Download the DirectX_64 build here
Download the OpenGL_32 build here
For this assignment we had to remove the use of custom command line arguments to pass the assets. Instead we created a new file that contains a list of all the assets required to be built. We built a mesh builder tool that we use to build our meshes and add to the asset list. We also added another mesh, a triangle to our list of meshes being output on the screen.
This is how I decided to structure my file called AssetsToBuild.lua that contains all the data about the assets to build. like which builder tool to use to build them, the source path (src), target path (tar) and the list of those type of assets. The assets are grouped by type so all the mesh assets are together and all the shaders are grouped together. That way we can specify common information for all of the assets instead of repeating it for each asset.
I placed this file in the Scripts folder. The reason being that since my BuildAssets.lua, (the script that actually builds the assets using lua functions) script is in this folder it made most sense to have the AssetsToBuild.lua in the same folder. That way all my lua scripts are in the same folder.
The screenshot below shows me debugging the MeshBuilder. To do this we need to specify custom command line arguments to the Debugger, set the desired builder to be debugged as the startup project and then debug this using visual studio. This is required in case a specific asset builder needs to be debugged.
These are the new command line arguments for the BuildAssets.lua project.
We pass the AssetBuilder.exe application as an argument. This is because the asset builder contains the list of assets as well as all the code to build our assets. Hence no other arguments need to be passed.
The AssetBuilder project depends on the BuilderHelper.. The BuilderHelper contains helper functions and utility functions that are used for the build process. Additionally it uses the Windows and Lua libraries and depends on those to build as well.
UPDATE : After talking to my professor John-Paul, I realized the MeshBuilder/GenericBuilder need to be built to provide the assets for the asset builder to build. The asset builder does NOT require these builder tools to build, but it does need it to run correctly since they provide the assets the asset builder needs.

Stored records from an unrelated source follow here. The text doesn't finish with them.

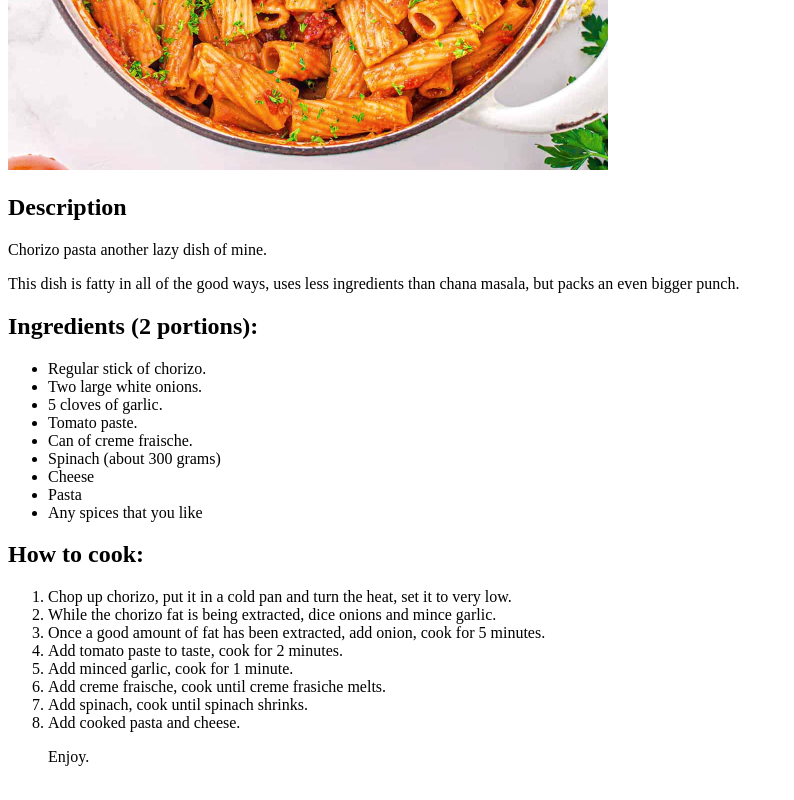
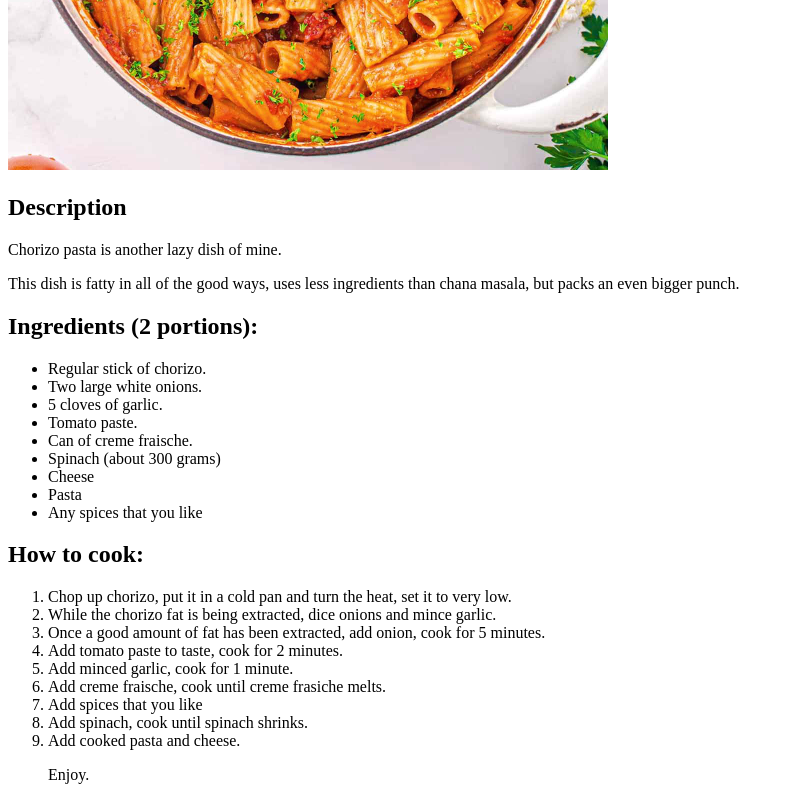
Before and after one commit to dencioras1/odin-recipes, a plain HTML site: page recipes/chorizo-pasta.html in a window 1280 px wide. Shown: the part 510-1310 px from the top of the page, without its empty margins (0-794 px from the left). Drawn offline with Linux system fonts and the light colour scheme.

Commit message:
Small adjustments to the text of the chorizo pasta web page.

```diff
--- a/recipes/chorizo-pasta.html
+++ b/recipes/chorizo-pasta.html
@@ -12,7 +12,7 @@
 
     <h2>Description</h2>
 
-    <p>Chorizo pasta another lazy dish of mine.</p>
+    <p>Chorizo pasta is another lazy dish of mine.</p>
     <p>This dish is fatty in all of the good ways, uses less ingredients than chana masala, but packs an even bigger punch.</p>
 
     <h2>Ingredients (2 portions):</h2>
@@ -36,6 +36,7 @@
         <li>Add tomato paste to taste, cook for 2 minutes.</li>
         <li>Add minced garlic, cook for 1 minute.</li>
         <li>Add creme fraische, cook until creme frasiche melts.</li>
+        <li>Add spices that you like</li>
         <li>Add spinach, cook until spinach shrinks.</li>
         <li>Add cooked pasta and cheese.</li>
         <p>Enjoy.</p>
```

Below is the screenshot of my output, now using 2 meshes, a triangle and square. These meshes can now be easily added to the game using a simple lua script as shown above.
You can download the Direct3D_64 build here.
You can download the OpenGL_32 build here